Could you please repeat the entries below word for word, with the images left out?

☆ ☆ ☆ ☆

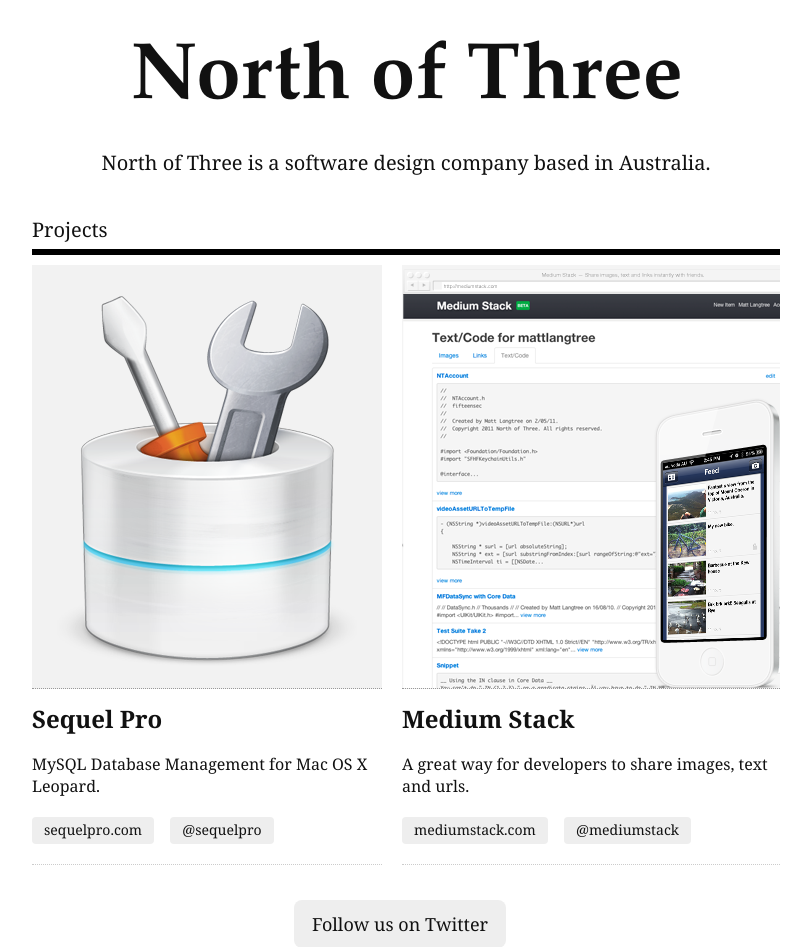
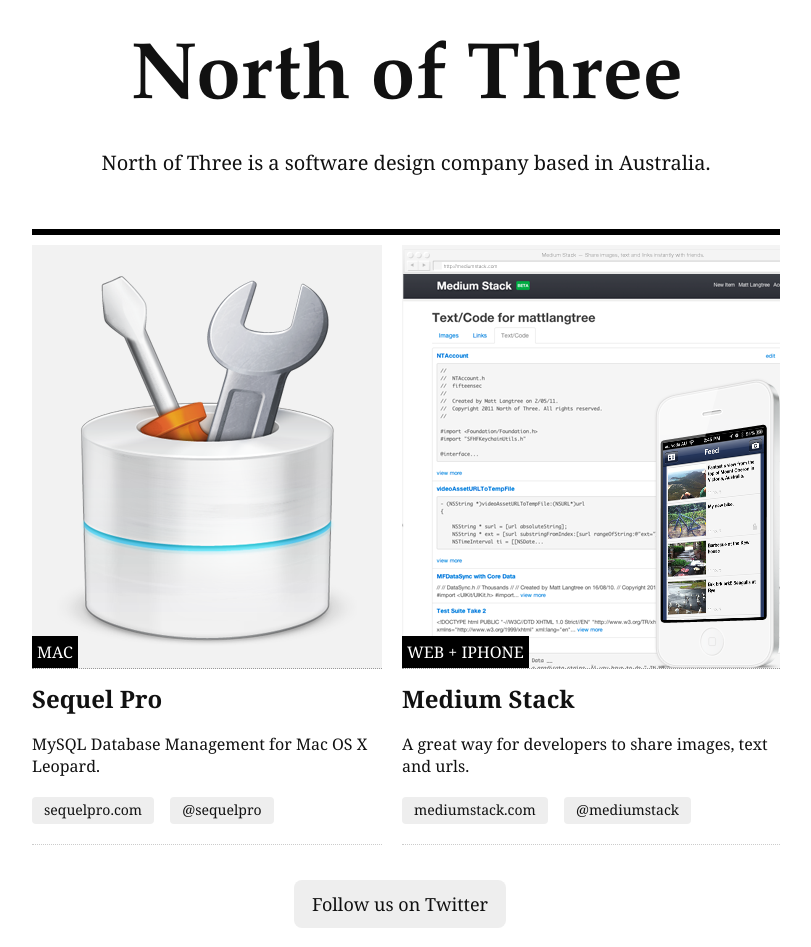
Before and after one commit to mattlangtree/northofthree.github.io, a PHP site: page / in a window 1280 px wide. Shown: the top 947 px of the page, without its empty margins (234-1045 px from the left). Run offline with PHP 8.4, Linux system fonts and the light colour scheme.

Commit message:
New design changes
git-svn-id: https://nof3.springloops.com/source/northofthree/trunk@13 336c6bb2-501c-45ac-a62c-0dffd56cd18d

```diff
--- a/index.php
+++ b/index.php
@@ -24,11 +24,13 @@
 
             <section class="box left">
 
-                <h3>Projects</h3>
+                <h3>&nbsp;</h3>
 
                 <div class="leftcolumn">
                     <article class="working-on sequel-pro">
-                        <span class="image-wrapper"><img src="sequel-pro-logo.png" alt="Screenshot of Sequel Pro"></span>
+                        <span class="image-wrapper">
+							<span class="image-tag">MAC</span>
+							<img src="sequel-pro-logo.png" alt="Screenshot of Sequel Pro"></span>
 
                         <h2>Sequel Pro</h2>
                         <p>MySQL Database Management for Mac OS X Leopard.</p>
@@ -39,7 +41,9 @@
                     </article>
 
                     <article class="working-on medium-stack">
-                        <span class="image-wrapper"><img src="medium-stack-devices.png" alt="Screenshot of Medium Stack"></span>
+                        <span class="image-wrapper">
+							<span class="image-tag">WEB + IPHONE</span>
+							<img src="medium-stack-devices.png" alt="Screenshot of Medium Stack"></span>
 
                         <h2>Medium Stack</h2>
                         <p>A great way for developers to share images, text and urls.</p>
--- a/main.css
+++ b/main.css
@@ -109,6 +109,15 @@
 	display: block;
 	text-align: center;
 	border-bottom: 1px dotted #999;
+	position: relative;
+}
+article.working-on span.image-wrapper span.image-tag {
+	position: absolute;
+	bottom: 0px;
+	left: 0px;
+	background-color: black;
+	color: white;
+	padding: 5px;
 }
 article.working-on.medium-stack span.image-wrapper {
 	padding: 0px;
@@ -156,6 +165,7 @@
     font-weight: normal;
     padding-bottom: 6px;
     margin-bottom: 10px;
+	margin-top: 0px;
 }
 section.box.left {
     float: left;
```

☆ ☆ ☆ ☆

_Answer for the task:_
Before and after one commit to mattlangtree/northofthree.github.io, a PHP site: page / in a window 1280 px wide. Shown: the top 947 px of the page, without its empty margins (234-1045 px from the left). Run offline with PHP 8.4, Linux system fonts and the light colour scheme.

Commit message:
New design changes
git-svn-id: https://nof3.springloops.com/source/northofthree/trunk@13 336c6bb2-501c-45ac-a62c-0dffd56cd18d

```diff
--- a/index.php
+++ b/index.php
@@ -24,11 +24,13 @@
 
             <section class="box left">
 
-                <h3>Projects</h3>
+                <h3>&nbsp;</h3>
 
                 <div class="leftcolumn">
                     <article class="working-on sequel-pro">
-                        <span class="image-wrapper"><img src="sequel-pro-logo.png" alt="Screenshot of Sequel Pro"></span>
+                        <span class="image-wrapper">
+							<span class="image-tag">MAC</span>
+							<img src="sequel-pro-logo.png" alt="Screenshot of Sequel Pro"></span>
 
                         <h2>Sequel Pro</h2>
                         <p>MySQL Database Management for Mac OS X Leopard.</p>
@@ -39,7 +41,9 @@
                     </article>
 
                     <article class="working-on medium-stack">
-                        <span class="image-wrapper"><img src="medium-stack-devices.png" alt="Screenshot of Medium Stack"></span>
+                        <span class="image-wrapper">
+							<span class="image-tag">WEB + IPHONE</span>
+							<img src="medium-stack-devices.png" alt="Screenshot of Medium Stack"></span>
 
                         <h2>Medium Stack</h2>
                         <p>A great way for developers to share images, text and urls.</p>
--- a/main.css
+++ b/main.css
@@ -109,6 +109,15 @@
 	display: block;
 	text-align: center;
 	border-bottom: 1px dotted #999;
+	position: relative;
+}
+article.working-on span.image-wrapper span.image-tag {
+	position: absolute;
+	bottom: 0px;
+	left: 0px;
+	background-color: black;
+	color: white;
+	padding: 5px;
 }
 article.working-on.medium-stack span.image-wrapper {
 	padding: 0px;
@@ -156,6 +165,7 @@
     font-weight: normal;
     padding-bottom: 6px;
     margin-bottom: 10px;
+	margin-top: 0px;
 }
 section.box.left {
     float: left;
```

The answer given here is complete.